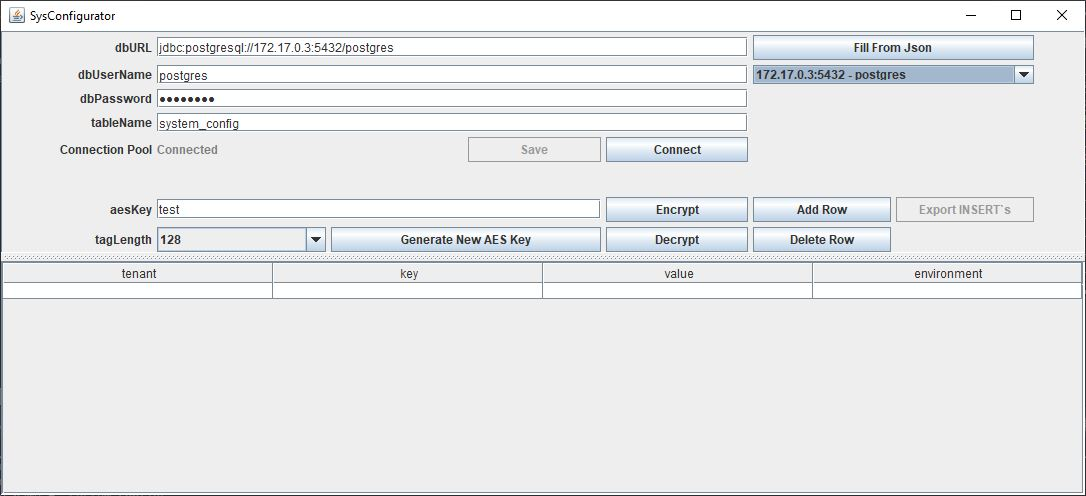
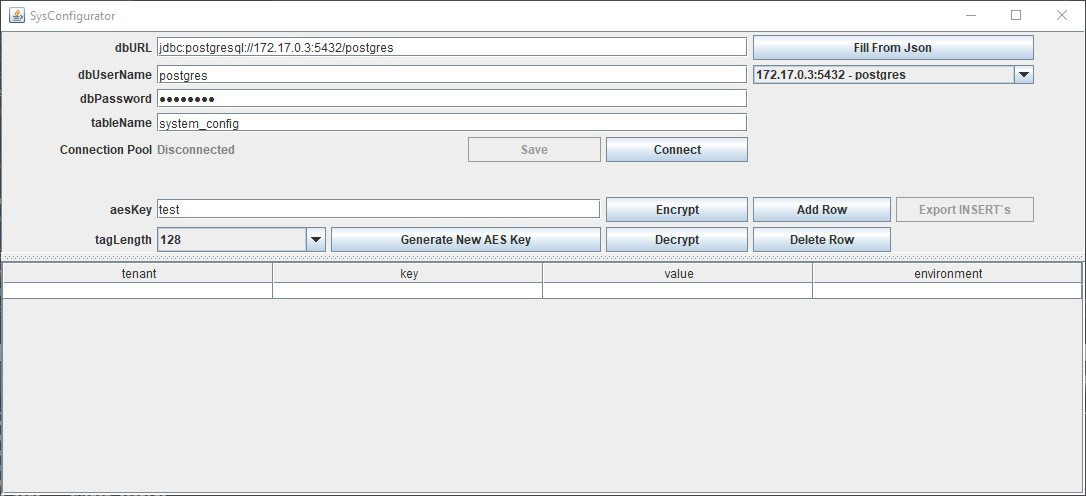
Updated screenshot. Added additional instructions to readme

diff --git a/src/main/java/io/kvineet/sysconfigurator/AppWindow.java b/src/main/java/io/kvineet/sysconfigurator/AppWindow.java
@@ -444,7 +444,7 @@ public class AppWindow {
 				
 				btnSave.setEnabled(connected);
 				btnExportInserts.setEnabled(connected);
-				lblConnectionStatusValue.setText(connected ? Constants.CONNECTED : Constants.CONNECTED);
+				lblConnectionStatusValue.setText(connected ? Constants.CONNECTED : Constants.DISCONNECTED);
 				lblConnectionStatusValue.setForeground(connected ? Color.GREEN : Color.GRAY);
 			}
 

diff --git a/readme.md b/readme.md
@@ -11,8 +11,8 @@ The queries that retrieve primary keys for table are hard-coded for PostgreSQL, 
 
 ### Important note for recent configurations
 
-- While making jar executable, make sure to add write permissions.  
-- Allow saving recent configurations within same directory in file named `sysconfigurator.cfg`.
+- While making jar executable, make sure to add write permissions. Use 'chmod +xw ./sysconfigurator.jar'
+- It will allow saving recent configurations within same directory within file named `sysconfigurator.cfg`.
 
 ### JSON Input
-----
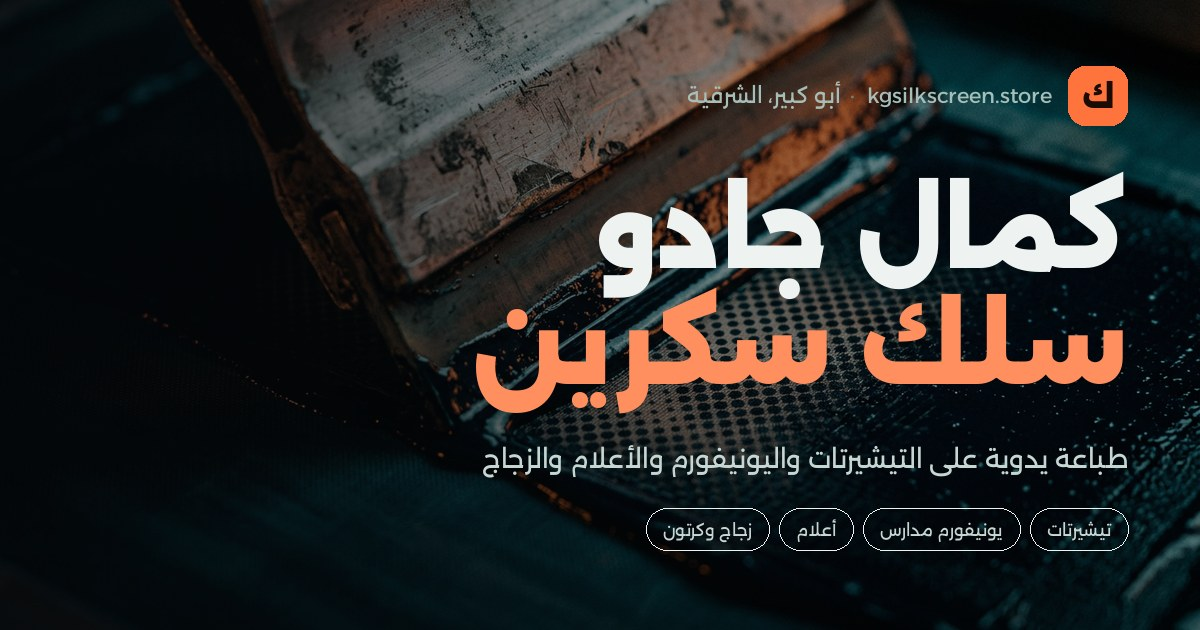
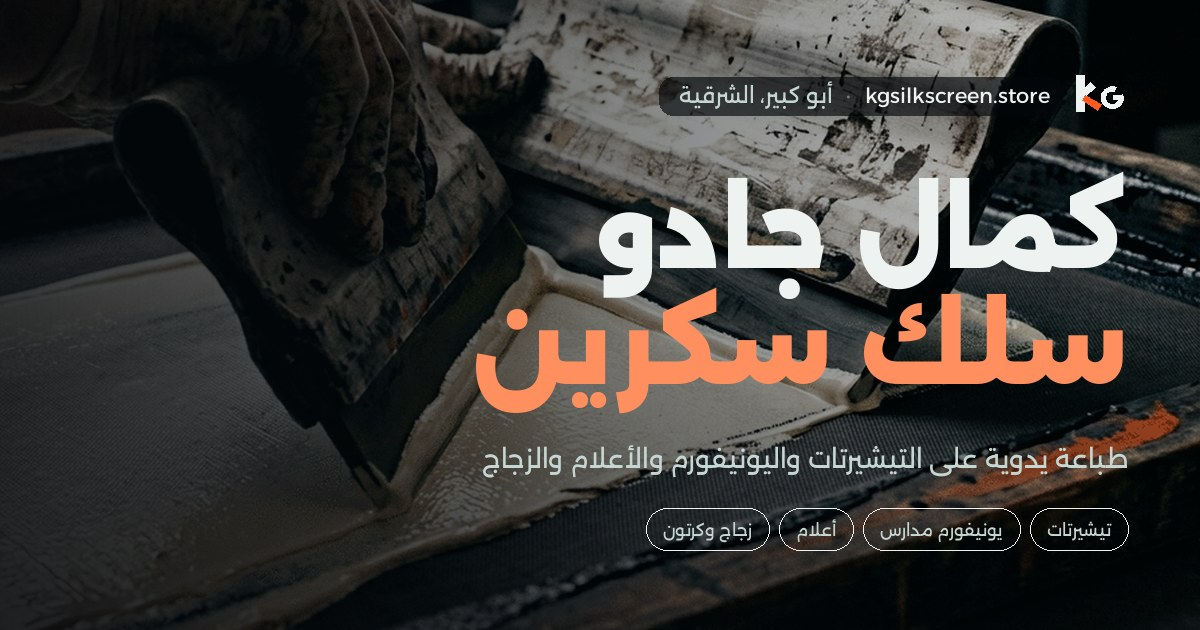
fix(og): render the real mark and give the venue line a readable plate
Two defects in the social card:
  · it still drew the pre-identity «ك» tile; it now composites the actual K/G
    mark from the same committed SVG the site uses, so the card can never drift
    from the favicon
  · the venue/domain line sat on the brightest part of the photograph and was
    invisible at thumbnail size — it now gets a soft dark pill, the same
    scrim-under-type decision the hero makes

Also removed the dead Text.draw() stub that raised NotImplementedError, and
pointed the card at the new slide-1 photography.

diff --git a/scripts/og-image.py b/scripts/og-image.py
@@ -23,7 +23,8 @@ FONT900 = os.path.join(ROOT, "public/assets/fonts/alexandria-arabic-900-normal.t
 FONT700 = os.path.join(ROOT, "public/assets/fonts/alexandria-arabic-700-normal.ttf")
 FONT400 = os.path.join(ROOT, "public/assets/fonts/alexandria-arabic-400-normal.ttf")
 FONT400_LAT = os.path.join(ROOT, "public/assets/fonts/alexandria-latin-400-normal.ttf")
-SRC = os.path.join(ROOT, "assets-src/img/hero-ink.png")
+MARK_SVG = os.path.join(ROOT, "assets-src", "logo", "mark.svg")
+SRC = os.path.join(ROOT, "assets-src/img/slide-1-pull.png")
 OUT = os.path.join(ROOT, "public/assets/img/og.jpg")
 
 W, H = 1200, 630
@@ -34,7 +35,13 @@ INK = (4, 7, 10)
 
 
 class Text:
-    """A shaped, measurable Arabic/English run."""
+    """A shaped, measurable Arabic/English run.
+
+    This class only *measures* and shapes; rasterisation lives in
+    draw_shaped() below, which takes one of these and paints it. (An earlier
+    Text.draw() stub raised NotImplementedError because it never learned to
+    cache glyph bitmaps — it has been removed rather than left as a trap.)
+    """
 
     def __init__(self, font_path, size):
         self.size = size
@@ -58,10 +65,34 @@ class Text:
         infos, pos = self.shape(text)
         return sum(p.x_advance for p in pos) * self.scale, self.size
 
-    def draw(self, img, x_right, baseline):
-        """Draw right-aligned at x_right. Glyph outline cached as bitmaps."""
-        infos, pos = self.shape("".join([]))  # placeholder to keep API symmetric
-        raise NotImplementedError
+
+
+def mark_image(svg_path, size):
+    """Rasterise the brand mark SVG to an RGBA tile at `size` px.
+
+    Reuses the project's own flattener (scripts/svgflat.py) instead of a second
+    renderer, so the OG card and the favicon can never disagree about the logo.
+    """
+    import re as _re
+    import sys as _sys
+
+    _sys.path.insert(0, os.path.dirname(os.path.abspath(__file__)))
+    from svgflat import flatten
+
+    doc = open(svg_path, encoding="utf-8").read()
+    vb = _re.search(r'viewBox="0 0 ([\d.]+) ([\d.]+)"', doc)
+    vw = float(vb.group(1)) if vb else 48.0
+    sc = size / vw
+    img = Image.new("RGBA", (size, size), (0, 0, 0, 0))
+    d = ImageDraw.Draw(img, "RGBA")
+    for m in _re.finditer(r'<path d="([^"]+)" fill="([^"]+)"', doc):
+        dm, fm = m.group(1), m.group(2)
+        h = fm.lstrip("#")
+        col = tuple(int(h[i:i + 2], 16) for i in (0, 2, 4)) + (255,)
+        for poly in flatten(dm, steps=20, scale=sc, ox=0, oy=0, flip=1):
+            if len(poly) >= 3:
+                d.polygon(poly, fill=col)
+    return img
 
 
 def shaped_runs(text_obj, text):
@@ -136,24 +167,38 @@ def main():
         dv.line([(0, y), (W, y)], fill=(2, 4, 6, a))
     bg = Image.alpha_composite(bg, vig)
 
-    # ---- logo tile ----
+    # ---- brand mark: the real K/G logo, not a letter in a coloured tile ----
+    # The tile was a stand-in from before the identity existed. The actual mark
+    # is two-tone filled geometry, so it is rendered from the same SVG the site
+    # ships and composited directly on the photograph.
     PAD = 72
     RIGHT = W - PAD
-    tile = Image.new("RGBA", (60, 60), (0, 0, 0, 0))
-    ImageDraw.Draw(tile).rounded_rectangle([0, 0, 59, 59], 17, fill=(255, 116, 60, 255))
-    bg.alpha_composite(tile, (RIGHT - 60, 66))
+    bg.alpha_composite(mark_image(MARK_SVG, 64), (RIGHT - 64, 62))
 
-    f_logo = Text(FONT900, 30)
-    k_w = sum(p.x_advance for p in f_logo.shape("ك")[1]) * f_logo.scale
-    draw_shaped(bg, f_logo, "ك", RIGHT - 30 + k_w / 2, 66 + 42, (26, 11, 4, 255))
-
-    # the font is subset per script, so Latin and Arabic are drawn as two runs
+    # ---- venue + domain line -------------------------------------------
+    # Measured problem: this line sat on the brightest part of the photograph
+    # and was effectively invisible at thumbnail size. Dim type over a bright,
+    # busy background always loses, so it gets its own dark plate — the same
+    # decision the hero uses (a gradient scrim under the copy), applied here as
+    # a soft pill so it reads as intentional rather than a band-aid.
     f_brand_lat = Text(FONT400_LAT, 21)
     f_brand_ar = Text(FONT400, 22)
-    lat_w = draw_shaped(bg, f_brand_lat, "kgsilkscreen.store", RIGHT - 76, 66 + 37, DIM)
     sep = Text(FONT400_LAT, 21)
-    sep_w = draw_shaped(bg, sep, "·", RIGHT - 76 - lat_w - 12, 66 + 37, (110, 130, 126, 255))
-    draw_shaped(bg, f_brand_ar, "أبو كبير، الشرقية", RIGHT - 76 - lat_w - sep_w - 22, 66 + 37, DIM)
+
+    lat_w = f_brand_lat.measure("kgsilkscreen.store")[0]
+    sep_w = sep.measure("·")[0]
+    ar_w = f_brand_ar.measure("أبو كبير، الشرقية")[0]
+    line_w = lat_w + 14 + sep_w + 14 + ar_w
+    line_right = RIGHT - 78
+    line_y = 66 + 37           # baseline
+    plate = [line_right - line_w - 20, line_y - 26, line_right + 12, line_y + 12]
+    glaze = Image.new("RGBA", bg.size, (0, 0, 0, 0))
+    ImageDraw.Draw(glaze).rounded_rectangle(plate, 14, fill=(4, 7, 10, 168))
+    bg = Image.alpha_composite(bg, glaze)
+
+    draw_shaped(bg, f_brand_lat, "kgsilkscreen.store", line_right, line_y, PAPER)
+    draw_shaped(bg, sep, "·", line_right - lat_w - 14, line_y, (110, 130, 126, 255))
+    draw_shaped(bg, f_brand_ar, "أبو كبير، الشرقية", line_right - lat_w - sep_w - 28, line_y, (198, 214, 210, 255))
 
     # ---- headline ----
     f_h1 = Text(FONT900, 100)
-----
Reproduce, character for character, only the lines of the preceding data that start at the line with "mark from the" and end at the line with "invisible at thumbnail size —", both included.

WORKED SOLUTION
    mark from the same committed SVG the site uses, so the card can never drift
    from the favicon
  · the venue/domain line sat on the brightest part of the photograph and was
    invisible at thumbnail size — it now gets a soft dark pill, the same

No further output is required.